ROSE HILL — While the choice of Timeflies as the Spring Weekend performer sparked controversy and disappointment among many Fordham students, the spineless, namby-pamby members of the Fordham community breathed a collective sigh of relief.
“I was really hoping that they would adhere to the genre-based interest of Fordham students,” said Damon Fletcher, FCRH ’18, whose knees knocked as he realized he was at risk of expressing a principled opinion. “But on the other hand — goodness gracious — I sure wouldn’t want anyone’s feelings to be hurt by lyrics with controversy attached!”
Despite arguments that Timeflies, who have produced a number of songs which feature explicit content, should be considered no more “controversial” than any given rapper, students who eat lunch alone instead of asking to pull up a chair to the booth were very satisfied with the decision.
“Spring Weekend will be over soon anyway,” reasoned Martin O’Malley supporter Danielle Cooper, FCLC ’17. “I would rather have no memory of it at all than a memory tinged with anxiety about whether someone else in the crowd is maybe possibly the slightest bit uncomfortable. That’s a trade I’m willing to make.”

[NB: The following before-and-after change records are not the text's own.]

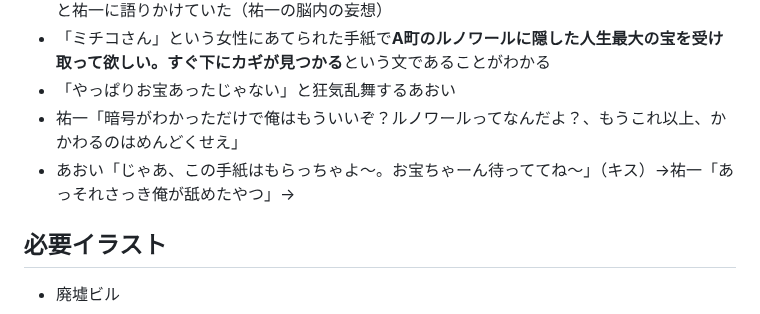
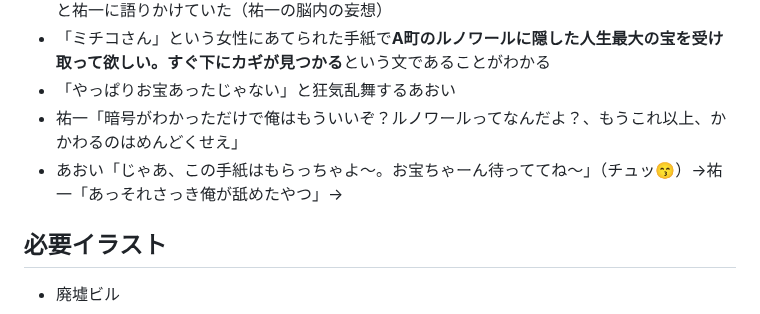
Before and after one commit to KoharuGenius/DontCallMeYuYu, a Markdown page: story.md, the part around the change. Drawn GitHub-style.

Commit message:
Update dialogue in story.md for character interaction
Replaced a phrase in the dialogue between characters, changing 'キス' to 'チュッ😙' for clarity and context.

```diff
--- a/story.md
+++ b/story.md
@@ -38,7 +38,7 @@
 - 「ミチコさん」という女性にあてられた手紙で**A町のルノワールに隠した人生最大の宝を受け取って欲しい。すぐ下にカギが見つかる**という文であることがわかる
 - 「やっぱりお宝あったじゃない」と狂気乱舞するあおい
 - 祐一「暗号がわかっただけで俺はもういいぞ？ルノワールってなんだよ？、もうこれ以上、かかわるのはめんどくせえ」
-- あおい「じゃあ、この手紙はもらっちゃよ〜。お宝ちゃーん待っててね〜」（キス）→祐一「あっそれさっき俺が舐めたやつ」→
+- あおい「じゃあ、この手紙はもらっちゃよ〜。お宝ちゃーん待っててね〜」（チュッ😙）→祐一「あっそれさっき俺が舐めたやつ」→
 ## 必要イラスト
 - 廃墟ビル
 ## 選択イベント
```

A random sample of 500 students whose most recent ten texts read “no problem! :)” revealed that 97% approve of the Spring Weekend performer decision, unless other people don’t.
To avoid similar backlash next year, a survey is being produced to determine how the 2018 Spring Weekend performer can appeal to a wider audience. It will take into consideration the viewpoints of various student populations, including the ineffectual, irresolute, indecisive, craven, chicken-hearted, lily-livered, people who end up hanging out in the dorms all night because they’re worried someone in the group will be upset with their contentious suggestion of “bowling,” and theatre minors.

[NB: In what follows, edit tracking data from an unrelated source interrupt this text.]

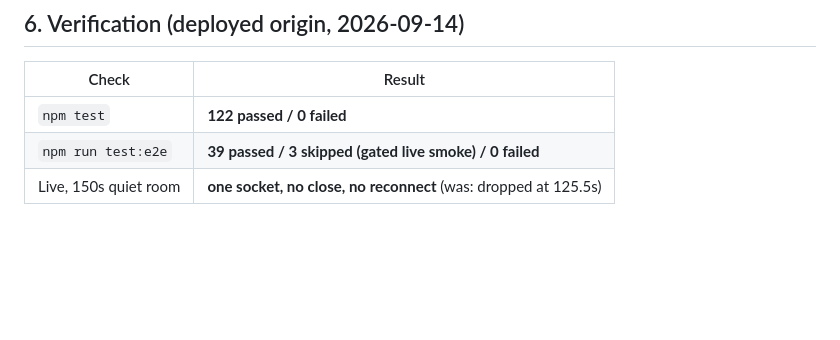
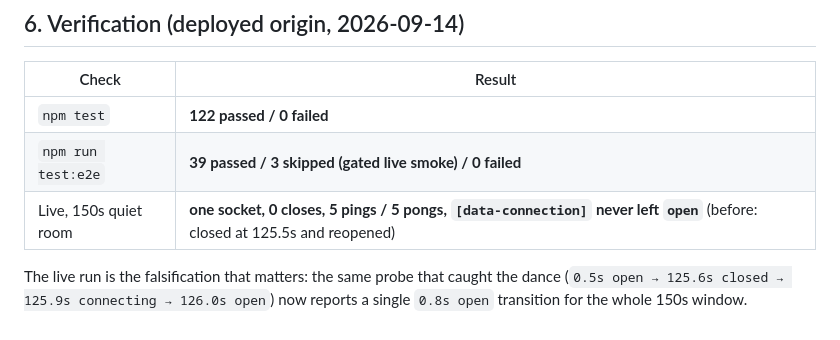
Before and after one commit to 311ecode/poker, a Markdown page: tickets/done/POKER-018-socket-keepalive.md, the part around the change. GitHub-like rendering; blank space fills up the shorter version.

Commit message:
POKER-018 + POKER-019: mark the tickets DONE — deployed and verified live
POKER-018: the 150s quiet-room probe that first caught the dance now reports one
socket, 0 closes, 5 pings / 5 pongs and [data-connection] never leaving open.
POKER-019: 14/14 live checks — both entry paths land on the name gate with the
field focused and the room hidden, claiming flips to the live room, and a
protected room runs passcode gate -> name gate -> room. The sanctioned live smoke
is 3/3. Both probes deleted their own test rooms.

```diff
--- a/tickets/new/POKER-018-socket-keepalive.md
+++ b/tickets/done/POKER-018-socket-keepalive.md
@@ -66,4 +66,8 @@ later, went quiet again, and was dropped again. The dance is the proxy's idle ti
 |---|---|
 | `npm test` | **122 passed / 0 failed** |
 | `npm run test:e2e` | **39 passed / 3 skipped (gated live smoke) / 0 failed** |
-| Live, 150s quiet room | **one socket, no close, no reconnect** (was: dropped at 125.5s) |
+| Live, 150s quiet room | **one socket, 0 closes, 5 pings / 5 pongs, `[data-connection]` never left `open`** (before: closed at 125.5s and reopened) |
+
+The live run is the falsification that matters: the same probe that caught the dance
+(`0.5s open → 125.6s closed → 125.9s connecting → 126.0s open`) now reports a single
+`0.8s open` transition for the whole 150s window.
```
Also changed, not shown: tickets/done/POKER-019-name-gate.md (renamed from tickets/new/POKER-019-name-gate.md, +1 -1 lines).
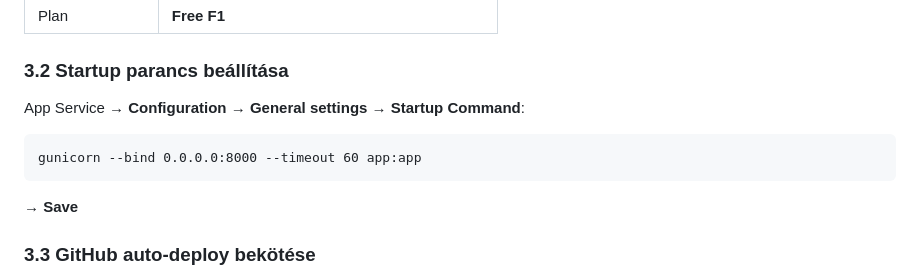
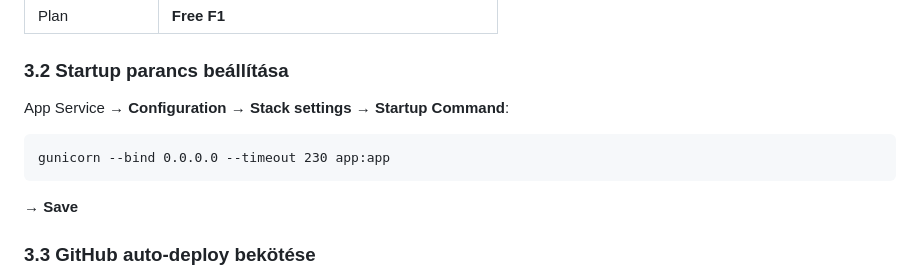
Before and after one commit to cloudsteak/trn-azure-workshop, a Markdown page: README.md, the part around the change. GitHub-like rendering.

Commit message:
fix: Update startup command settings in README.md for App Service configuration

````diff
--- a/README.md
+++ b/README.md
@@ -180,10 +180,10 @@ Azure Portal → **App Services** → **Create** → **Web App**
 
 ### 3.2 Startup parancs beállítása
 
-App Service → **Configuration** → **General settings** → **Startup Command**:
+App Service → **Configuration** → **Stack settings** → **Startup Command**:
 
 ```
-gunicorn --bind 0.0.0.0:8000 --timeout 60 app:app
+gunicorn --bind 0.0.0.0 --timeout 230 app:app
 ```
 
 → **Save**
````
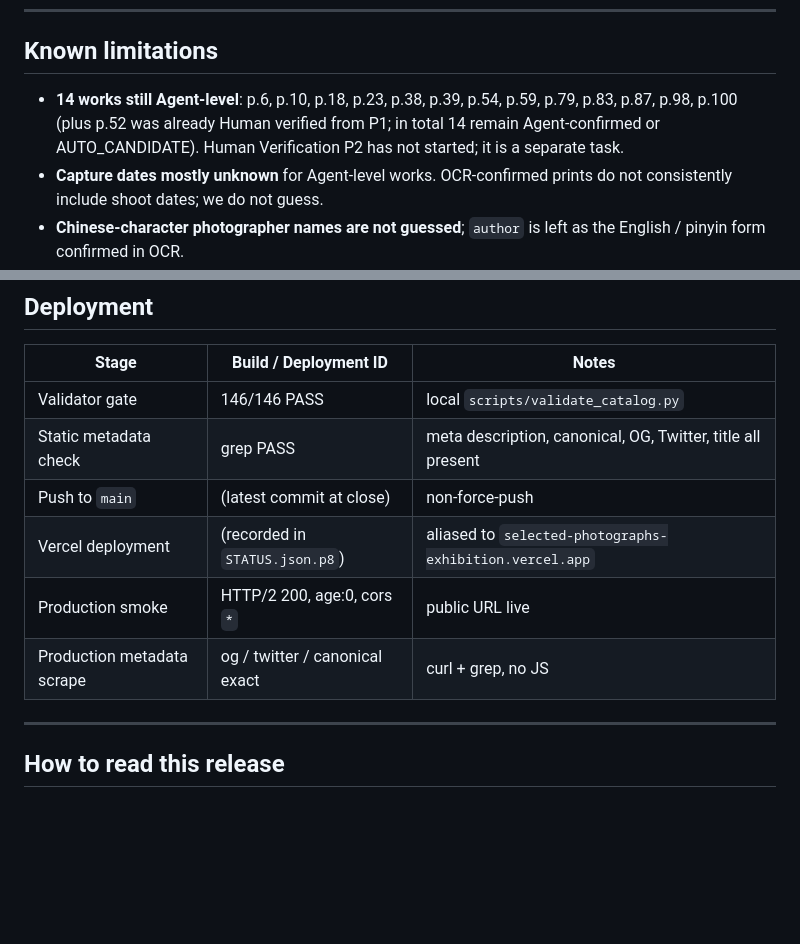
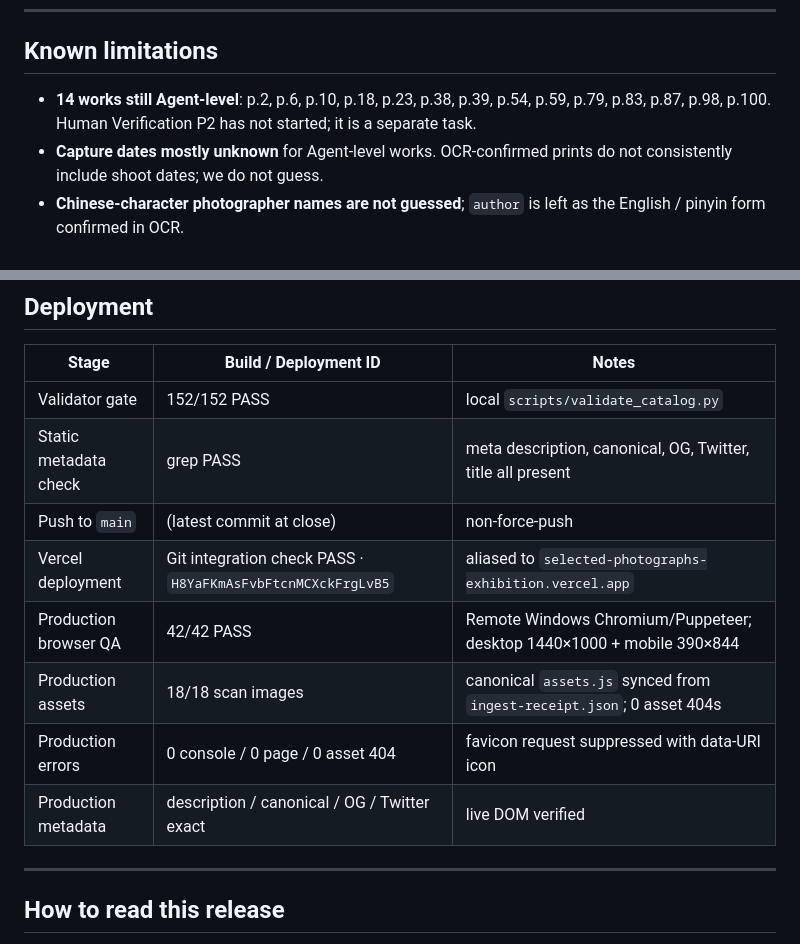
Before and after one commit to conanxin/selected-photographs-exhibition, a Markdown page: RELEASE-NOTES-v0.8-rc1.md, 2 parts joined by grey strips. Rendered like a GitHub page; blank space fills up the shorter version.

Commit message:
docs: finalize v0.8-rc1 limitations and production QA

```diff
--- a/RELEASE-NOTES-v0.8-rc1.md
+++ b/RELEASE-NOTES-v0.8-rc1.md
@@ -91,7 +91,7 @@ Lightweight performance QA only — no Lighthouse score is the gate for `v0.8-rc
 
 ## Known limitations
 
-- **14 works still Agent-level**: p.6, p.10, p.18, p.23, p.38, p.39, p.54, p.59, p.79, p.83, p.87, p.98, p.100 (plus p.52 was already Human verified from P1; in total 14 remain Agent-confirmed or AUTO_CANDIDATE). Human Verification P2 has not started; it is a separate task.
+- **14 works still Agent-level**: p.2, p.6, p.10, p.18, p.23, p.38, p.39, p.54, p.59, p.79, p.83, p.87, p.98, p.100. Human Verification P2 has not started; it is a separate task.
 - **Capture dates mostly unknown** for Agent-level works. OCR-confirmed prints do not consistently include shoot dates; we do not guess.
 - **Chinese-character photographer names are not guessed**; `author` is left as the English / pinyin form confirmed in OCR.
 - **No OG image** yet, by deliberate decision. The right to use historical scan derivatives as social-card art is an open question for the project.
@@ -104,12 +104,14 @@ Lightweight performance QA only — no Lighthouse score is the gate for `v0.8-rc
 
 | Stage | Build / Deployment ID | Notes |
 |---|---|---|
-| Validator gate | 146/146 PASS | local `scripts/validate_catalog.py` |
+| Validator gate | 152/152 PASS | local `scripts/validate_catalog.py` |
 | Static metadata check | grep PASS | meta description, canonical, OG, Twitter, title all present |
 | Push to `main` | (latest commit at close) | non-force-push |
-| Vercel deployment | (recorded in `STATUS.json.p8`) | aliased to `selected-photographs-exhibition.vercel.app` |
-| Production smoke | HTTP/2 200, age:0, cors `*` | public URL live |
-| Production metadata scrape | og / twitter / canonical exact | curl + grep, no JS |
+| Vercel deployment | Git integration check PASS · `H8YaFKmAsFvbFtcnMCXckFrgLvB5` | aliased to `selected-photographs-exhibition.vercel.app` |
+| Production browser QA | 42/42 PASS | Remote Windows Chromium/Puppeteer; desktop 1440×1000 + mobile 390×844 |
+| Production assets | 18/18 scan images | canonical `assets.js` synced from `ingest-receipt.json`; 0 asset 404s |
+| Production errors | 0 console / 0 page / 0 asset 404 | favicon request suppressed with data-URI icon |
+| Production metadata | description / canonical / OG / Twitter exact | live DOM verified |
 
 ---
 
```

Following a meeting with her best friends and a half-bottle of Charles Shaw, Bridget Thomas, FCLC ’19, has issued a vote of no confidence in herself. When pressed about this decision, Thomas said, “I don’t know. I guess I haven’t been very satisfied with my school life, but I’m also not like really happy with my personal life too? I just figured that if I issued this vote, something might happen that will improve the conditions in which I’m currently working, because this doesn’t seem healthy.”
Reactions to this vote have been varied. The parents and former teachers of Thomas expressed concern. “Sure, we haven’t been paying much attention to what was happening with her, but she kept on doing her job — that is, going to school and working — so we figured nothing was wrong” said Thomas’ mother. Conversely, Bridget’s ex-boyfriend, Carter Mays, expressed a different sentiment. “If you actually spend time with her every day, like I did, it should be obvious that she’s not okay. The fact that she took this long to tell people how she feels should tell you how serious this situation is.”
Statements such as Thomas’ have become a trend, with college students around the country issuing similar statements. As a result of this increase, these votes go largely ignored, despite their serious impact. Ultimately, Bridget Thomas’s vote of no confidence is largely symbolic; the institution she is protesting against — Bridget — will likely move forward with anti-self policy regardless.
In the wake of Fordham students now treating The Flame as a holy site after Lorde revealed that she wrote most of her new album there, Fordham Theatre Student Bobby Lawrence has felt that his accomplishments as an up-and-coming playwright were being terribly overlooked.
“Well, yeah, I know she’s Lorde and everything and she has like two grammys already and she’s only 20, but where’s my New York Times profile?” Lawrence asked. “I’ve written three off-off-off-off-off broadway plays in Dollar Pizza, and not a word about that makes it into the Times. Not a one.”
When contacted to confirm whether or not Lawrence wrote several of his plays at Dollar Pizza, the store’s owner said that Lawrence did in fact come there on a regular basis, but was not a welcome guest.
“All he does is just stand around and scream ‘Where’s my Tony?’ at our patrons,” the owner said, adding that he’ll occasionally mumble that no one appreciates the arts as much as he does. “He’s a nice guy though.”
Lawrence was last seen loitering outside Alan’s trying to find any journalists who might want to profile him.
Student issues statement on USG president’s statement on Faculty Senate’s statement on the Administration’s statement on the adjunct faculty’s statement
Feeling left out of the flood of public statements inundating the Fordham community this week, Fordham College at Lincoln Center (FCLC) sophomore Rebecca Sampson issued her own public statement. The statement is in response to the USG president’s statement responding to the Faculty Senate’s statement, which responded to the Administration’s statement, which responded to the adjunct faculty’s statement.
“With all of these statements going around, I wanted to make sure my voice was heard,” Sampson said. “Whether or not these actually accomplish anything of substance, I don’t really care. If everyone else gets a statement, I want one too.”
Sampson circulated her statement via email and on all social media platforms. It was, however, soon overshadowed and forgotten, when the man running the fruit juice stand outside Lowenstein was provoked to issue his own statement on Sampson’s statement on the USG President’s statement on the Administration’s statement on the adjunct faculty’s statement.